Wireless is the path all communication will travel down. Recently we started a program to install free wi-fy internet service in all of our residential buildings . Competitive edge-"you betcha". Residents could pick up their laptop and move it anywhere in the high-rise they lived in. Problems "sure" yopu had the "stay at home " type that dowmloaded movies or massive files that hogged band width. The answer was to add more t1 (not sure of the technical name) lines which would prevent the system from fading out. with more lines it cost us more money. Has anybody tried managing their own system by renting the lines themselves and hiring a techie type to oversee the system. I have enough building bulk but I dont have the experience set to this up.
We had high speed internet and cable tv installed in our all of our suburban class B office buildings a few years ago and it definitely gave us a competitive edge. We have it in our apartment communities also. I'm going to look into wireless as that sounds like a good idea. I'd like to charge for it though, or get some kind of fee from the cable company.
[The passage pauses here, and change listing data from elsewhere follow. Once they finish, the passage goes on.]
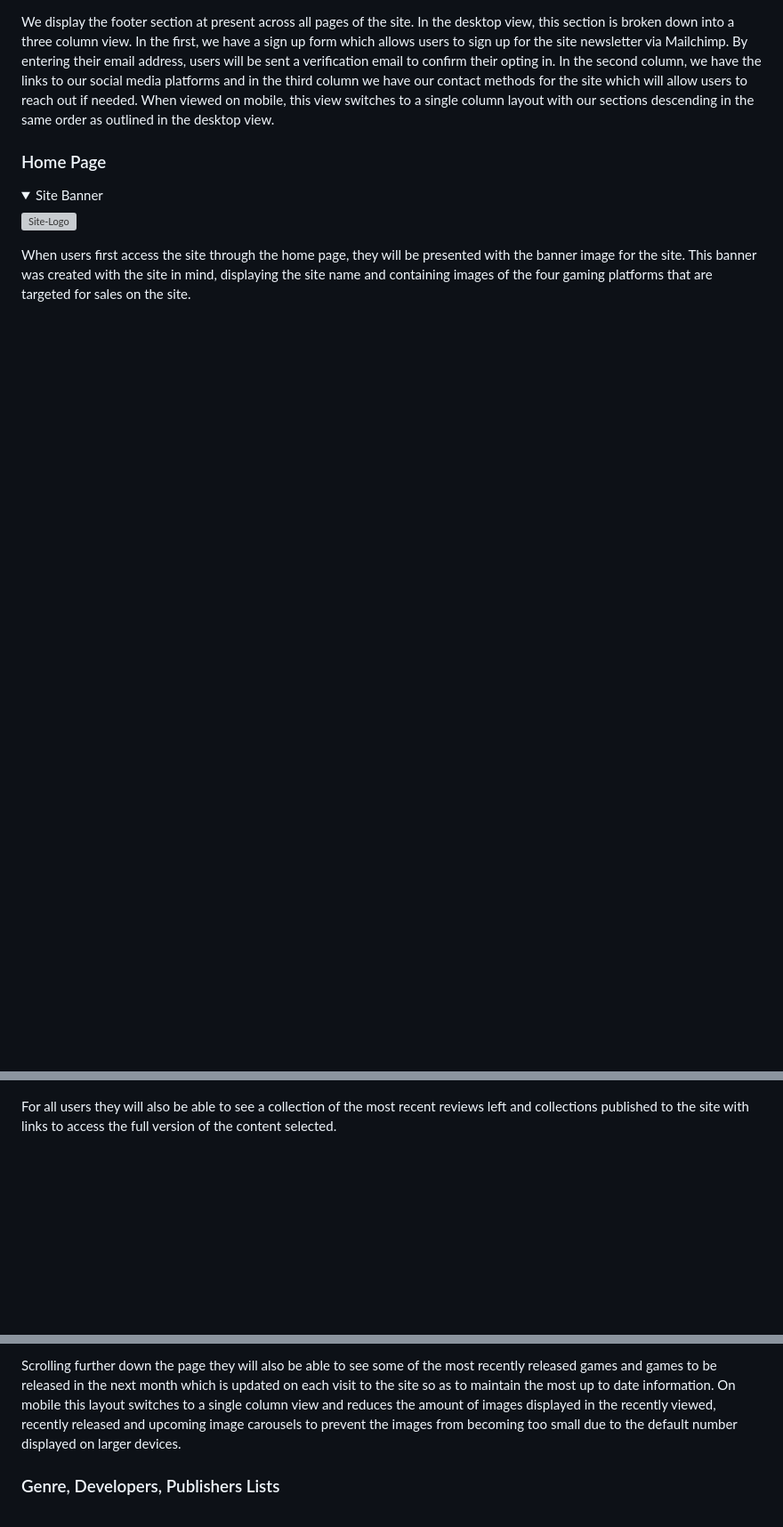
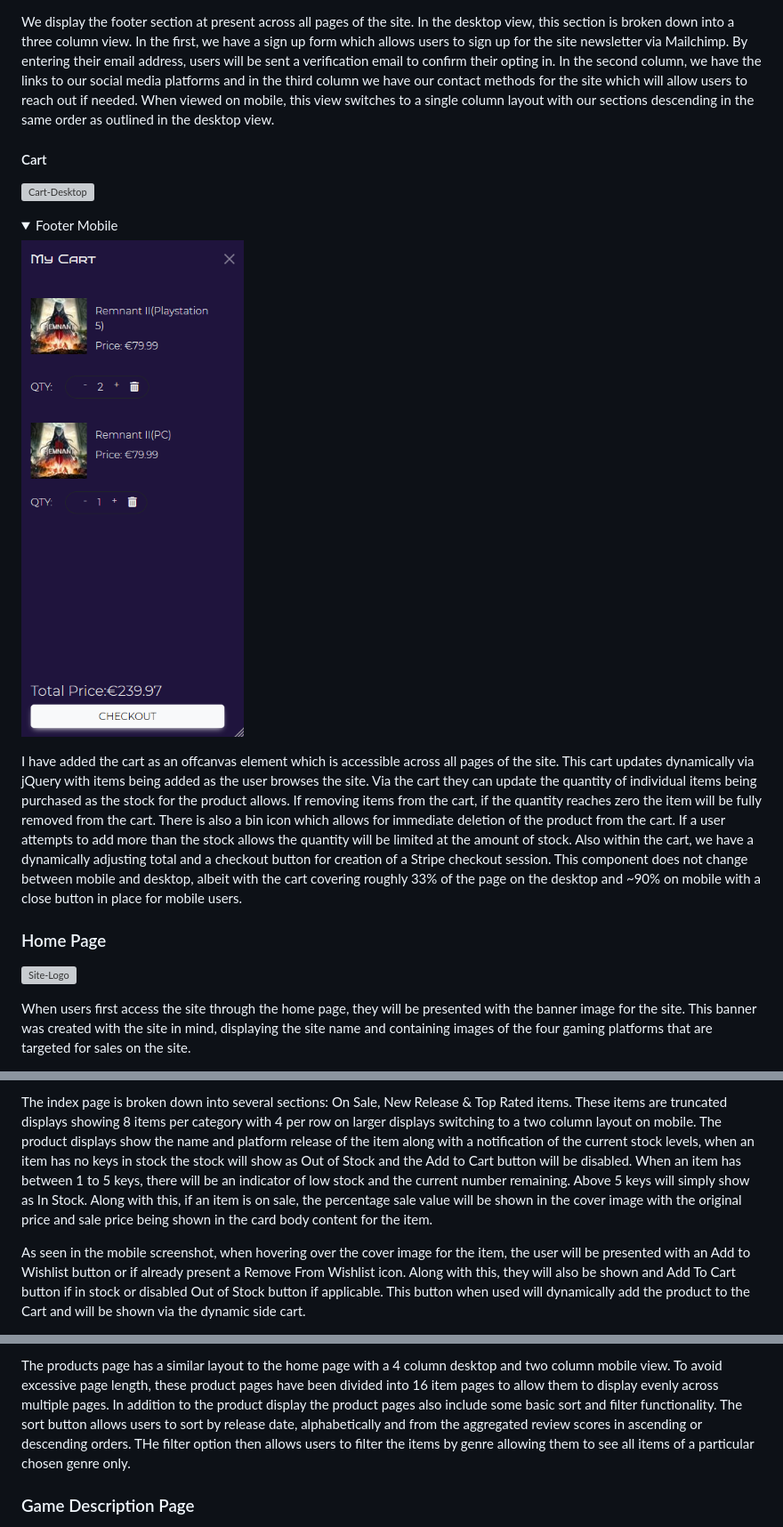
Before and after one commit to fergalcob/gamesdirect, a Markdown page: README.md, 3 parts joined by grey strips. Shown at 89% size. GitHub-like rendering; folded sections open; blank space fills up the shorter version; grey boxes are pictures that could not be loaded.

```diff
--- a/README.md
+++ b/README.md
@@ -260,9 +260,19 @@ All pages display a fixed navbar that changes style based on the device in use.
 
 We display the footer section at present across all pages of the site. In the desktop view, this section is broken down into a three column view. In the first, we have a sign up form which allows users to sign up for the site newsletter via Mailchimp. By entering their email address, users will be sent a verification email to confirm their opting in. In the second column, we have the links to our social media platforms and in the third column we have our contact methods for the site which will allow users to reach out if needed. When viewed on mobile, this view switches to a single column layout with our sections descending in the same order as outlined in the desktop view.
 
+#### Cart
+
+![Cart-Desktop](README/cart-desktop.png)
+
+<details>
+  <summary>Footer Mobile</summary>
+
+  ![Cart-Mobile](README/cart-mobile.png)
+
+</details>
+
+I have added the cart as an offcanvas element which is accessible across all pages of the site. This cart updates dynamically via jQuery with items being added as the user browses the site. Via the cart they can update the quantity of individual items being purchased as the stock for the product allows. If removing items from the cart, if the quantity reaches zero the item will be fully removed from the cart. There is also a bin icon which allows for immediate deletion of the product from the cart. If a user attempts to add more than the stock allows the quantity will be limited at the amount of stock. Also within the cart, we have a dynamically adjusting total and a checkout button for creation of a Stripe checkout session. This component does not change between mobile and desktop, albeit with the cart covering roughly 33% of the page on the desktop and ~90% on mobile with a close button in place for mobile users.
+
 ### Home Page
 
-<details>
-  <summary>Site Banner</summary>
-
 ![Site-Logo](README/logo.png)
@@ -280,6 +288,7 @@ When users first access the site through the home page, they will be presented w
 
 </details>
 
+The index page is broken down into several sections: On Sale, New Release & Top Rated items. These items are truncated displays showing 8 items per category with 4 per row on larger displays switching to a two column layout on mobile. The product displays show the name and platform release of the item along with a notification of the current stock levels, when an item has no keys in stock the stock will show as Out of Stock and the Add to Cart button will be disabled. When an item has between 1 to 5 keys, there will be an indicator of low stock and the current number remaining. Above 5 keys will simply show as In Stock. Along with this, if an item is on sale, the percentage sale value will be shown in the cover image with the original price and sale price being shown in the card body content for the item.
 
-For all users they will also be able to see a collection of the most recent reviews left and collections published to the site with links to access the full version of the content selected.
+As seen in the mobile screenshot, when hovering over the cover image for the item, the user will be presented with an Add to Wishlist button or if already present a Remove From Wishlist icon. Along with this, they will also be shown and Add To Cart button if in stock or disabled Out of Stock button if applicable. This button when used will dynamically add the product to the Cart and will be shown via the dynamic side cart.
 
@@ -292,7 +303,7 @@ For all users they will also be able to see a collection of the most recent revi
 
 </details>
 
-Scrolling further down the page they will also be able to see some of the most recently released games and games to be released in the next month which is updated on each visit to the site so as to maintain the most up to date information. On mobile this layout switches to a single column view and reduces the amount of images displayed in the recently viewed, recently released and upcoming image carousels to prevent the images from becoming too small due to the default number displayed on larger devices.
+The products page has a similar layout to the home page with a 4 column desktop and two column mobile view. To avoid excessive page length, these product pages have been divided into 16 item pages to allow them to display evenly across multiple pages. In addition to the product display the product pages also include some basic sort and filter functionality. The sort button allows users to sort by release date, alphabetically and from the aggregated review scores in ascending or descending orders. THe filter option then allows users to filter the items by genre allowing them to see all items of a particular chosen genre only.
 
-### Genre, Developers, Publishers Lists
+### Game Description Page
 
```
Also changed, not shown: other parts of README.md (+54 -50 lines).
It seems to me that it would be more cost effective and way less risk to have the wi-fi providers supply this service. Sure it's a few extra dollars but in the long run with identity theft and hacking being a way of life, I'm not so sure it's worth the risk for the competitive edge.
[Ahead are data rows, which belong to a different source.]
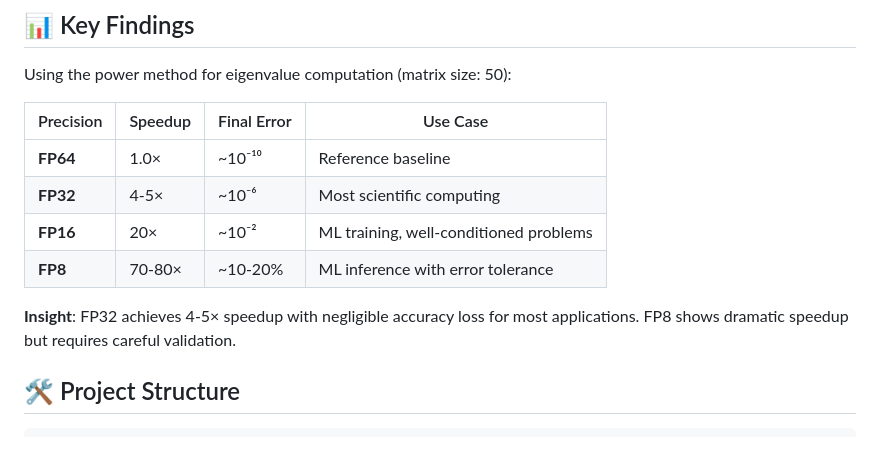
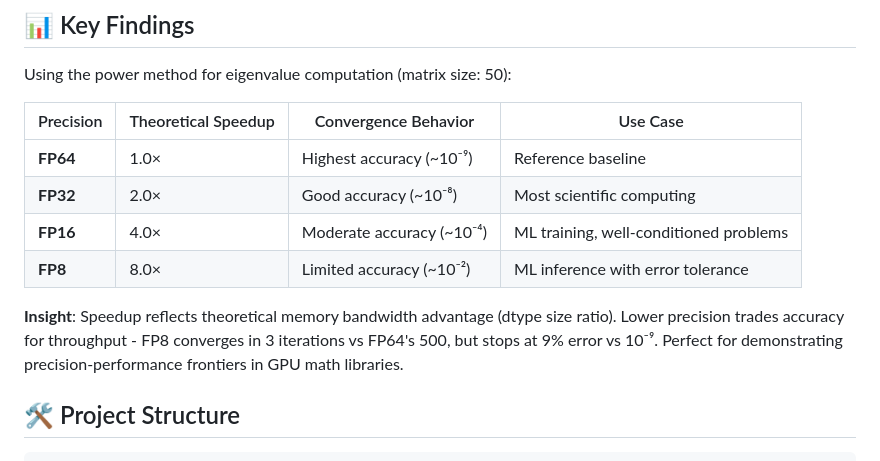
Before and after one commit to JeromeDuboisPro/precision-lens, a Markdown page: README.md, the part around one of its changes. GitHub-like rendering.

```diff
--- a/README.md
+++ b/README.md
@@ -60,14 +60,14 @@ python scripts/generate_traces.py
 
 Using the power method for eigenvalue computation (matrix size: 50):
 
-| Precision | Speedup | Final Error | Use Case |
-|-----------|---------|-------------|----------|
-| **FP64** | 1.0× | ~10⁻¹⁰ | Reference baseline |
-| **FP32** | 4-5× | ~10⁻⁶ | Most scientific computing |
-| **FP16** | 20× | ~10⁻² | ML training, well-conditioned problems |
-| **FP8** | 70-80× | ~10-20% | ML inference with error tolerance |
+| Precision | Theoretical Speedup | Convergence Behavior | Use Case |
+|-----------|-------------------|----------------------|----------|
+| **FP64** | 1.0× | Highest accuracy (~10⁻⁹) | Reference baseline |
+| **FP32** | 2.0× | Good accuracy (~10⁻⁸) | Most scientific computing |
+| **FP16** | 4.0× | Moderate accuracy (~10⁻⁴) | ML training, well-conditioned problems |
+| **FP8** | 8.0× | Limited accuracy (~10⁻²) | ML inference with error tolerance |
 
-**Insight**: FP32 achieves 4-5× speedup with negligible accuracy loss for most applications. FP8 shows dramatic speedup but requires careful validation.
+**Insight**: Speedup reflects theoretical memory bandwidth advantage (dtype size ratio). Lower precision trades accuracy for throughput - FP8 converges in 3 iterations vs FP64's 500, but stops at 9% error vs 10⁻⁹. Perfect for demonstrating precision-performance frontiers in GPU math libraries.
 
 ## 🛠️ Project Structure
 
```
Also changed, not shown: other parts of README.md (+40 -0 lines).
Convenience for the work at home folks as well as just to know you can achieve total wireless connection without going to a local starbucks is something we all want and need, so there is no question that part of "green" environment should include global wireless connection in all of our residential developments. More information and legislative support of communities adopting global wireless will be a good thing for all property management professionals.
I am in the process of working with a local cable company to bring in fiber optics into a building I manage to serve the tenants broadband and other services. I am also having them install wi-fi in our lobby which will serve as an amentity to the building. I requested an "access/security deposit fee" from the cable company and was not successful. In my opinion, this is similar to having a roof top agreement where the company pays the owner a fee for having their equipment on the roof.
I am looking forward to having this technology in our office building, but just curious, if there was anyone else in this same situation who found the local cable company not wanting pay the owner for them bringing in their equipment into the building when the cable company will be generating money from the tenants in their market? Dawn Daffinee, CPM